  • Organized crime (crime involving gangs and mafias)
  • White collar crimes (such as bankruptcy and mail fraud)
  • Violent crimes and theft (robbery, cruise ship crimes, etc.)

The FBI is not responsible for deciding guilt or working as a prosecutor. While they maintain close relationships with U.S. Attorneys, they are involved with gathering evidence and information during an investigation. They may also take a suspect into custody.

The following authorities also handle federal crimes:

  • U.S. Border Police
  • U.S. Customs
  • Military Security Forces
  • U.S. Fish & Wildlife
  • U.S. Park Police
  • U.S. Postal Police & Inspectors
  • Veteran Affairs Police

What Does a Charge of Conspiracy Mean?

Conspiracy occurs when two or more people agree to partake in a criminal act in the future. When two or more people plan to break the law, and they then commit a crime together, they can be charged with the criminal offense they committed as well as conspiracy. In some cases, even if the people do not commit the planned crime, they can still be charged.

Conspiracy charges can involve any criminal offense, including:

According to Florida law, a conspiracy to commit a crime is only ranked one level below conviction. However, there are some crimes where the conspiracy is listed separately and may be considered as severe as had the crime been committed. For example, it is considered just a serious to conspire to commit a crime related to drug trafficking or murder.

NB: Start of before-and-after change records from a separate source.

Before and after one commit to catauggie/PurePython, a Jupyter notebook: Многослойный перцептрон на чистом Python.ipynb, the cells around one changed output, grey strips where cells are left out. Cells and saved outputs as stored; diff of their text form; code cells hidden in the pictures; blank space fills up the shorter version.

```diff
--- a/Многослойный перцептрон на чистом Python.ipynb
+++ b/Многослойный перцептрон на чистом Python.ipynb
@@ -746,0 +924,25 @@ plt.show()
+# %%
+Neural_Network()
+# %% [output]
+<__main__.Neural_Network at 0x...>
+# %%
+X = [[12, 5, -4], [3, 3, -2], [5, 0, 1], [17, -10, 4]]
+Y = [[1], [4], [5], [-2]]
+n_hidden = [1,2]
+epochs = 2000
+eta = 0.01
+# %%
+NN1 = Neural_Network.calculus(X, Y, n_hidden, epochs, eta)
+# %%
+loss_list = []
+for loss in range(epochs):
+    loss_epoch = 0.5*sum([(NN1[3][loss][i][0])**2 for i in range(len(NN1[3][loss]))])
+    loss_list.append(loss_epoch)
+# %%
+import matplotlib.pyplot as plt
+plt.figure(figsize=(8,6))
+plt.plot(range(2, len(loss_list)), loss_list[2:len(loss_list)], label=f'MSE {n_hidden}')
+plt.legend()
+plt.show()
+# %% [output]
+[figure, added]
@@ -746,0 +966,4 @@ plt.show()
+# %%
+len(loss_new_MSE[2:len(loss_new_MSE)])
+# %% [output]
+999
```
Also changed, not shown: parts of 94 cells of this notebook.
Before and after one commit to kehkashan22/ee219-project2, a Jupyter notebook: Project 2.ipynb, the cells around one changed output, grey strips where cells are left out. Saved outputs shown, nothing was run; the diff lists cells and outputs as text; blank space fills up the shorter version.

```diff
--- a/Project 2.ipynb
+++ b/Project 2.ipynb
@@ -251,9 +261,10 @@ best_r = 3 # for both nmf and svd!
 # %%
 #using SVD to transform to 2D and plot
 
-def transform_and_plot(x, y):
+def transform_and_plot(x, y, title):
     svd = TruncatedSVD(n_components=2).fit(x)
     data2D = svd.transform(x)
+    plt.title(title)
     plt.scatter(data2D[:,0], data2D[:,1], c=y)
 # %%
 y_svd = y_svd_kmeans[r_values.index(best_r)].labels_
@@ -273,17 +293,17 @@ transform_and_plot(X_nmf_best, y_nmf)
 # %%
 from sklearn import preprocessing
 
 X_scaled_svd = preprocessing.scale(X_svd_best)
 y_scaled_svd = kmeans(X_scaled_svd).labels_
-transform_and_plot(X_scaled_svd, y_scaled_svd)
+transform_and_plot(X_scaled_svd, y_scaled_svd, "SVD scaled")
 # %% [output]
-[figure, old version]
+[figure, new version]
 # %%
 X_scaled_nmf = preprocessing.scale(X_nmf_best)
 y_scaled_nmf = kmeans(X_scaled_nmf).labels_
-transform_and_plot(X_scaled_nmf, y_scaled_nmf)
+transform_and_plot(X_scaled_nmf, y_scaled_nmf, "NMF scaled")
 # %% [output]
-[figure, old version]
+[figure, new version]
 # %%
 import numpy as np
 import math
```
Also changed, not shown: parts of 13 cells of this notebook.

These are considered "inchoate" offenses, meaning they're not fully developed, but they may be punished as if they had been completed. Inchoate means something has just begun or is not fully developed. When a criminal act is planned, someone can be charged with conspiracy.

While prosecutors can use conspiracy charges to convict a person of a crime, they'll also use them to extract more information from someone in a case. For example, if someone is accused of murder, but a prosecutor needs more evidence against them, they might charge someone suspected to be associated with the crime with conspiracy. This can give a person who has information about a crime incentive to share it in exchange for a modified sentence.

If you're facing charges of conspiracy or any federal offense, you need a powerful attorney to defend your interests. Contact Thomas & Paulk today.